__THE PROBLEM__
In the material below, some lines carry "origin". Copy each such line.

━━━━━ DATA FOR PROCESSING ━━━━━

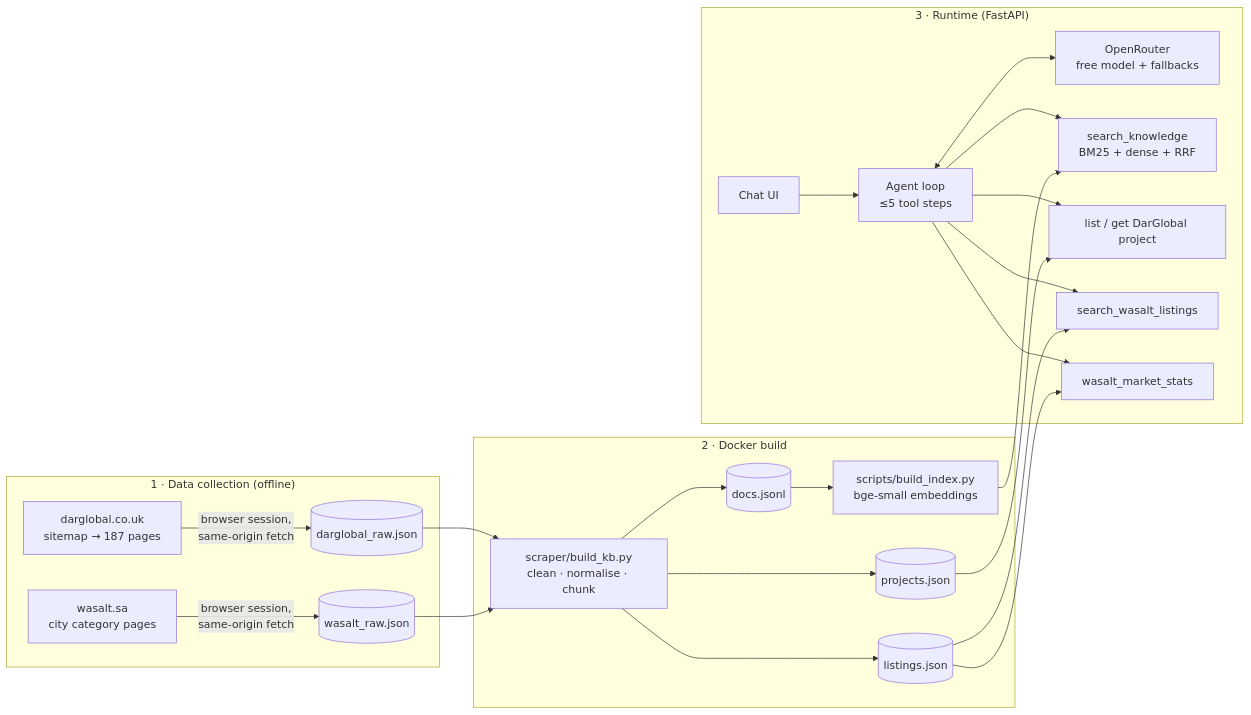
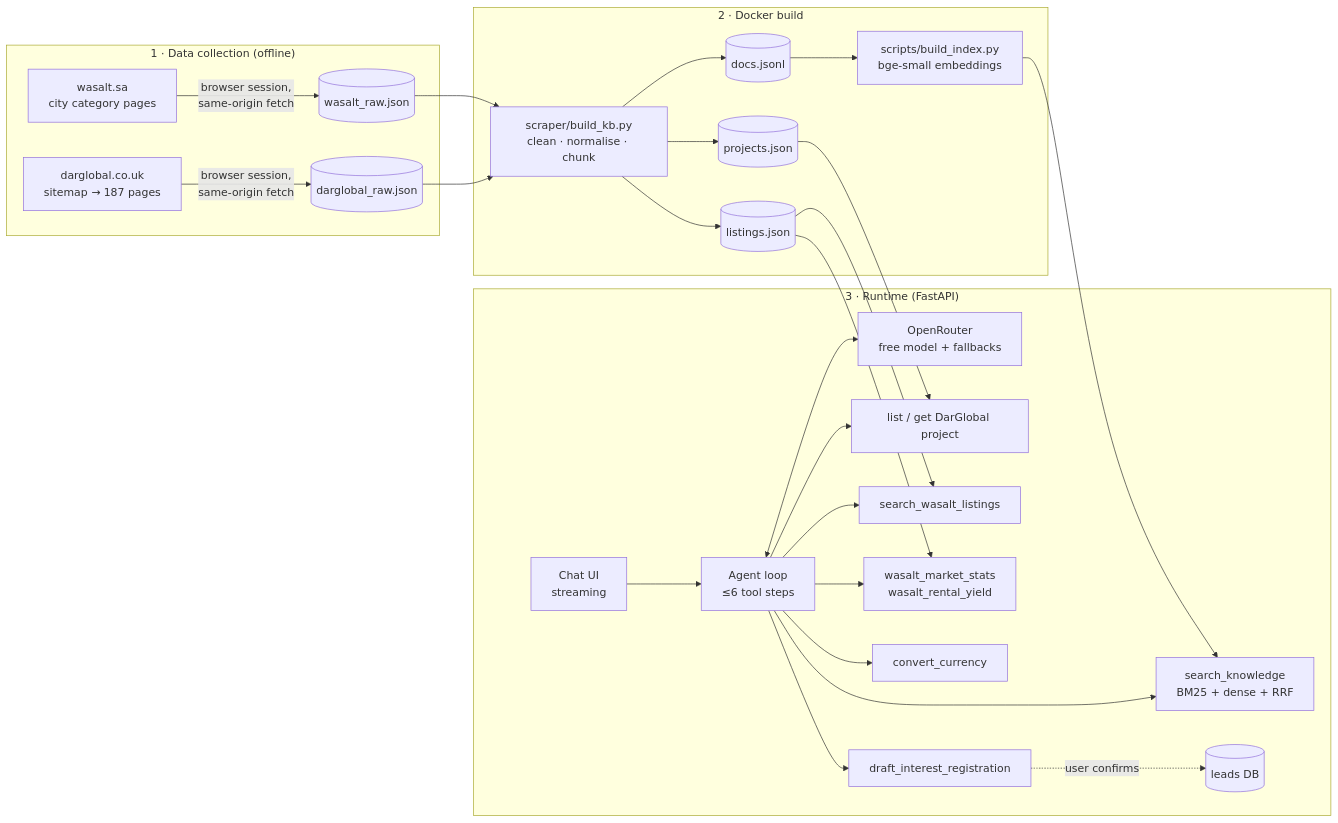
One commit to cseazeem/darglobal-property-agent changed the diagram in README.md. Above: the diagram before and after it, drawn with Mermaid. The commit also changed other lines of this file and 15 other files, not shown here.

First line of the commit message:
Streaming agent, HITL lead capture, rental-yield & currency tools, evals, CI

````diff
--- a/README.md
+++ b/README.md
@@ -29,23 +40,25 @@
 ```mermaid
 flowchart LR
   subgraph Collection["1 · Data collection (offline)"]
     A[darglobal.co.uk<br/>sitemap → 187 pages] -->|browser session,<br/>same-origin fetch| R1[(darglobal_raw.json)]
     B[wasalt.sa<br/>city category pages] -->|browser session,<br/>same-origin fetch| R2[(wasalt_raw.json)]
   end
   subgraph Build["2 · Docker build"]
     R1 & R2 --> K[scraper/build_kb.py<br/>clean · normalise · chunk]
     K --> P[(projects.json)] & L[(listings.json)] & D[(docs.jsonl)]
     D --> E[scripts/build_index.py<br/>bge-small embeddings]
   end
   subgraph Runtime["3 · Runtime (FastAPI)"]
-    U[Chat UI] --> AG[Agent loop<br/>≤5 tool steps]
+    U[Chat UI<br/>streaming] --> AG[Agent loop<br/>≤6 tool steps]
     AG <--> OR[OpenRouter<br/>free model + fallbacks]
     AG --> T1[search_knowledge<br/>BM25 + dense + RRF]
     AG --> T2[list / get DarGlobal project]
     AG --> T3[search_wasalt_listings]
-    AG --> T4[wasalt_market_stats]
+    AG --> T4[wasalt_market_stats<br/>wasalt_rental_yield]
+    AG --> T5[convert_currency]
+    AG --> T6[draft_interest_registration] -.->|user confirms| DB[(leads DB)]
   end
   E --> T1
   P --> T2
   L --> T3 & T4
 ```
````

━━━━━

__SOLUTION FOR THIS PROBLEM__
     A[darglobal.co.uk<br/>sitemap → 187 pages] -->|browser session,<br/>same-origin fetch| R1[(darglobal_raw.json)]
     B[wasalt.sa<br/>city category pages] -->|browser session,<br/>same-origin fetch| R2[(wasalt_raw.json)]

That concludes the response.